# WHAT YOU NEED TO DO:
Beginning with the first line, return the material verbatim and without pictures.

** SOURCE INFORMATION follows **

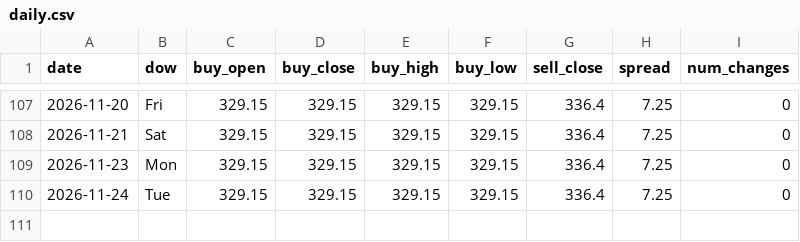
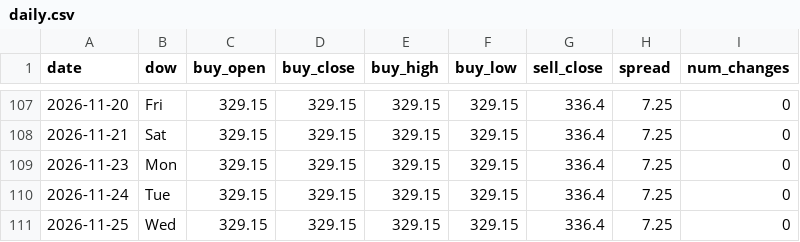
Before and after one commit to ndranathungact/tt-rate-tracker, a CSV file: data/daily.csv, drawn as a sheet; only a part is shown, gaps mark what is left out; the diff names each change by its address in the sheet, - before the commit and + after, or states it on an @@ line.

```diff
--- a/data/daily.csv
+++ b/data/daily.csv
+row 111: 2026-11-25 | Wed | 329.15 | 329.15 | 329.15 | 329.15 | 336.4 | 7.25 | 0
```
Also changed, not shown: 2 other files.
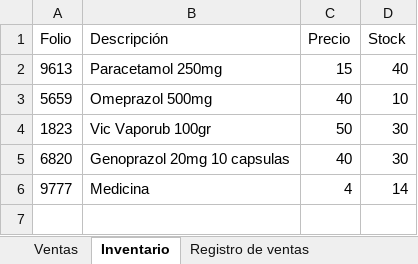
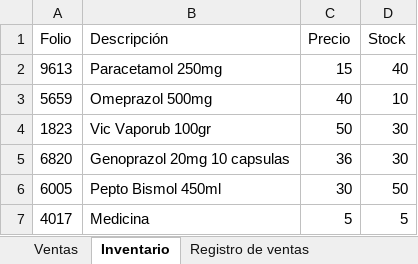
Before and after one commit to AngelAlanis/java-4thsemester, an Excel workbook: ProyectoFarmacia/src/resources/vesa_pharmacy.xlsx, sheet Inventario, drawn as a sheet; values as stored, in another font and other column widths than the file's, no borders; removed rows and columns are numbered as before the commit, all else as after; the diff names each change by its address in the sheet, - before the commit and + after, or states it on an @@ line.

```diff
--- a/ProyectoFarmacia/src/resources/vesa_pharmacy.xlsx (sheet Inventario)
+++ b/ProyectoFarmacia/src/resources/vesa_pharmacy.xlsx (sheet Inventario)
-C5 (Precio): 40
+C5 (Precio): 36
-row 6: 9777 | Medicina | 4 | 14
+row 6: 6005 | Pepto Bismol 450ml | 30 | 50
+row 7: 4017 | Medicina | 5 | 5
```
Also changed, not shown: out/production/ProyectoFarmacia/resources/vesa_pharmacy.xlsx, 10 other files.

** End of SOURCE INFORMATION **

# EXERCISE RESULT:
Before and after one commit to ndranathungact/tt-rate-tracker, a CSV file: data/daily.csv, drawn as a sheet; only a part is shown, gaps mark what is left out; the diff names each change by its address in the sheet, - before the commit and + after, or states it on an @@ line.

```diff
--- a/data/daily.csv
+++ b/data/daily.csv
+row 111: 2026-11-25 | Wed | 329.15 | 329.15 | 329.15 | 329.15 | 336.4 | 7.25 | 0
```
Also changed, not shown: 2 other files.
Before and after one commit to AngelAlanis/java-4thsemester, an Excel workbook: ProyectoFarmacia/src/resources/vesa_pharmacy.xlsx, sheet Inventario, drawn as a sheet; values as stored, in another font and other column widths than the file's, no borders; removed rows and columns are numbered as before the commit, all else as after; the diff names each change by its address in the sheet, - before the commit and + after, or states it on an @@ line.

```diff
--- a/ProyectoFarmacia/src/resources/vesa_pharmacy.xlsx (sheet Inventario)
+++ b/ProyectoFarmacia/src/resources/vesa_pharmacy.xlsx (sheet Inventario)
-C5 (Precio): 40
+C5 (Precio): 36
-row 6: 9777 | Medicina | 4 | 14
+row 6: 6005 | Pepto Bismol 450ml | 30 | 50
+row 7: 4017 | Medicina | 5 | 5
```
Also changed, not shown: out/production/ProyectoFarmacia/resources/vesa_pharmacy.xlsx, 10 other files.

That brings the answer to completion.